> **Data supplied**
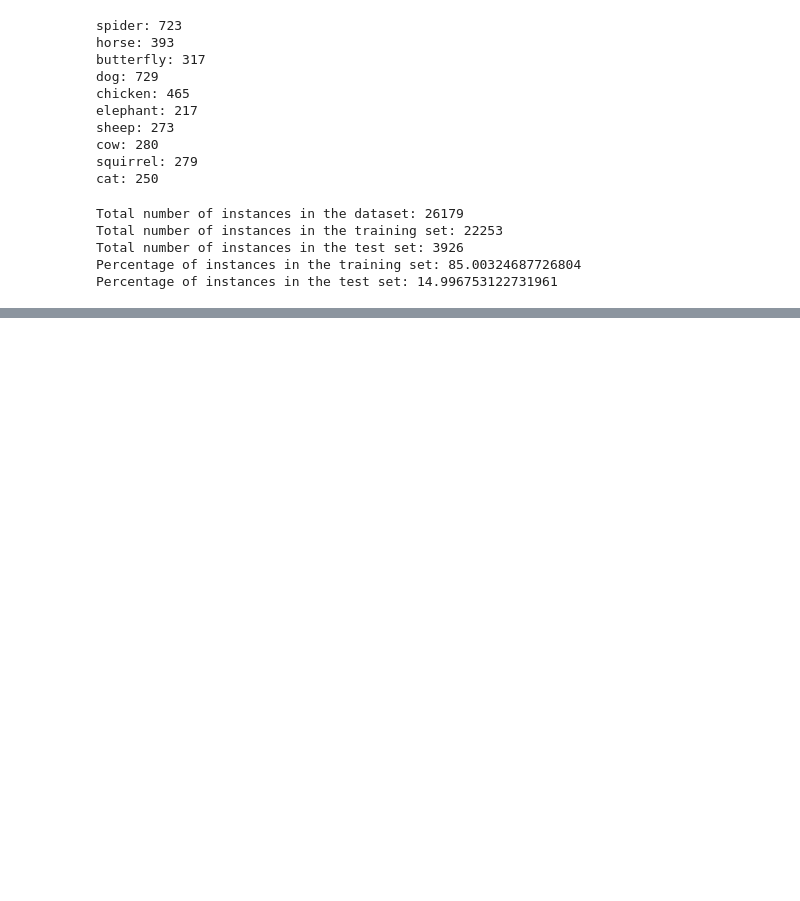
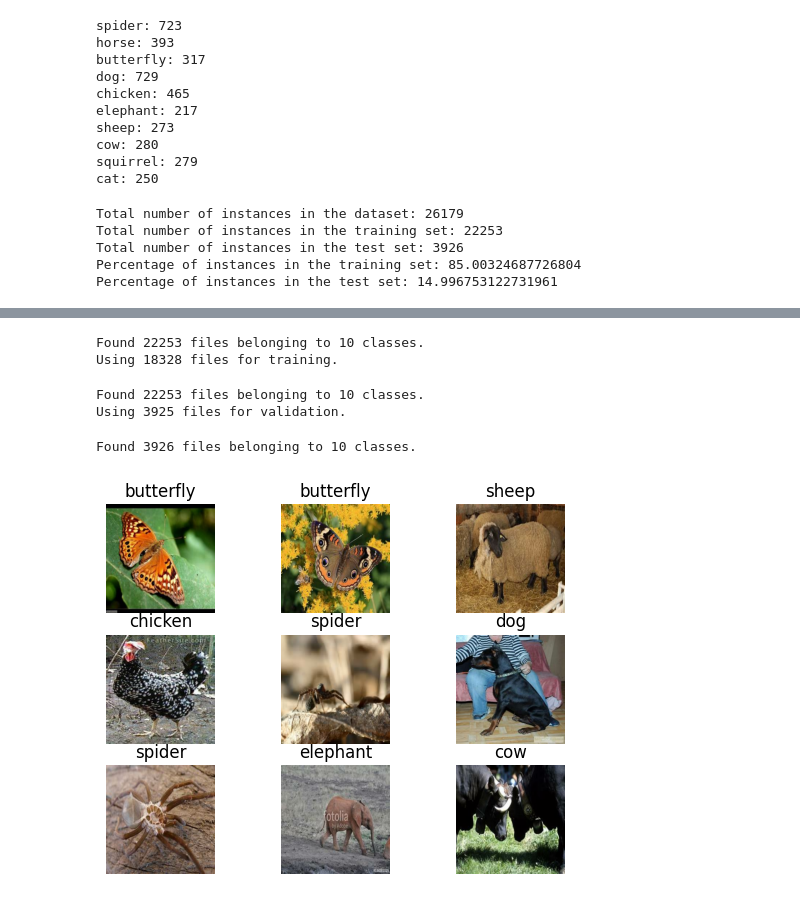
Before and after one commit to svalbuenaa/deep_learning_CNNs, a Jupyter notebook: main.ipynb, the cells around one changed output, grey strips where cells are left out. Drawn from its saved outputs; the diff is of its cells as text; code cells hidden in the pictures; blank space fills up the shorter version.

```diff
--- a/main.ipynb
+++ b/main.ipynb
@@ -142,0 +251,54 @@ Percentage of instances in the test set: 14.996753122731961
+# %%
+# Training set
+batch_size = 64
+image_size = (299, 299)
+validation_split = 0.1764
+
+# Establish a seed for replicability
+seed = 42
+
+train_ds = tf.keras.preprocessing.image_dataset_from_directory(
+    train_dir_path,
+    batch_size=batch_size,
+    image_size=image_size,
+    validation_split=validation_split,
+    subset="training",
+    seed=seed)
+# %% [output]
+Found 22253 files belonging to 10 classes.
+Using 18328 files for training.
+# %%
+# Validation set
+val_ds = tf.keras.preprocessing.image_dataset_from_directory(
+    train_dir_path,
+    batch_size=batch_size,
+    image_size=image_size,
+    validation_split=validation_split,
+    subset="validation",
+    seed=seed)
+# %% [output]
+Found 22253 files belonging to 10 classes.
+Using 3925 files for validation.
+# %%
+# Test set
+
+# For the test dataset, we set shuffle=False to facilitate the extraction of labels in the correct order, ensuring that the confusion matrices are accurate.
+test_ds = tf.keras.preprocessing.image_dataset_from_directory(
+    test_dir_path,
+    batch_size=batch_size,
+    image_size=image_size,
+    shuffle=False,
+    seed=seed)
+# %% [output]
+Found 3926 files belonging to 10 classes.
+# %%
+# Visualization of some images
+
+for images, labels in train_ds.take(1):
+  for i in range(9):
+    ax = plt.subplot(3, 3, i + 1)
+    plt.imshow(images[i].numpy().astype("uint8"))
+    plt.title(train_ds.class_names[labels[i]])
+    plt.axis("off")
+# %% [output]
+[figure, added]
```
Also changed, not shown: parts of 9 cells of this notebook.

> **Task description**
Please copy every entry exactly, without the pictures.

> **Output of the exercise**
Before and after one commit to svalbuenaa/deep_learning_CNNs, a Jupyter notebook: main.ipynb, the cells around one changed output, grey strips where cells are left out. Drawn from its saved outputs; the diff is of its cells as text; code cells hidden in the pictures; blank space fills up the shorter version.

```diff
--- a/main.ipynb
+++ b/main.ipynb
@@ -142,0 +251,54 @@ Percentage of instances in the test set: 14.996753122731961
+# %%
+# Training set
+batch_size = 64
+image_size = (299, 299)
+validation_split = 0.1764
+
+# Establish a seed for replicability
+seed = 42
+
+train_ds = tf.keras.preprocessing.image_dataset_from_directory(
+    train_dir_path,
+    batch_size=batch_size,
+    image_size=image_size,
+    validation_split=validation_split,
+    subset="training",
+    seed=seed)
+# %% [output]
+Found 22253 files belonging to 10 classes.
+Using 18328 files for training.
+# %%
+# Validation set
+val_ds = tf.keras.preprocessing.image_dataset_from_directory(
+    train_dir_path,
+    batch_size=batch_size,
+    image_size=image_size,
+    validation_split=validation_split,
+    subset="validation",
+    seed=seed)
+# %% [output]
+Found 22253 files belonging to 10 classes.
+Using 3925 files for validation.
+# %%
+# Test set
+
+# For the test dataset, we set shuffle=False to facilitate the extraction of labels in the correct order, ensuring that the confusion matrices are accurate.
+test_ds = tf.keras.preprocessing.image_dataset_from_directory(
+    test_dir_path,
+    batch_size=batch_size,
+    image_size=image_size,
+    shuffle=False,
+    seed=seed)
+# %% [output]
+Found 3926 files belonging to 10 classes.
+# %%
+# Visualization of some images
+
+for images, labels in train_ds.take(1):
+  for i in range(9):
+    ax = plt.subplot(3, 3, i + 1)
+    plt.imshow(images[i].numpy().astype("uint8"))
+    plt.title(train_ds.class_names[labels[i]])
+    plt.axis("off")
+# %% [output]
+[figure, added]
```
Also changed, not shown: parts of 9 cells of this notebook.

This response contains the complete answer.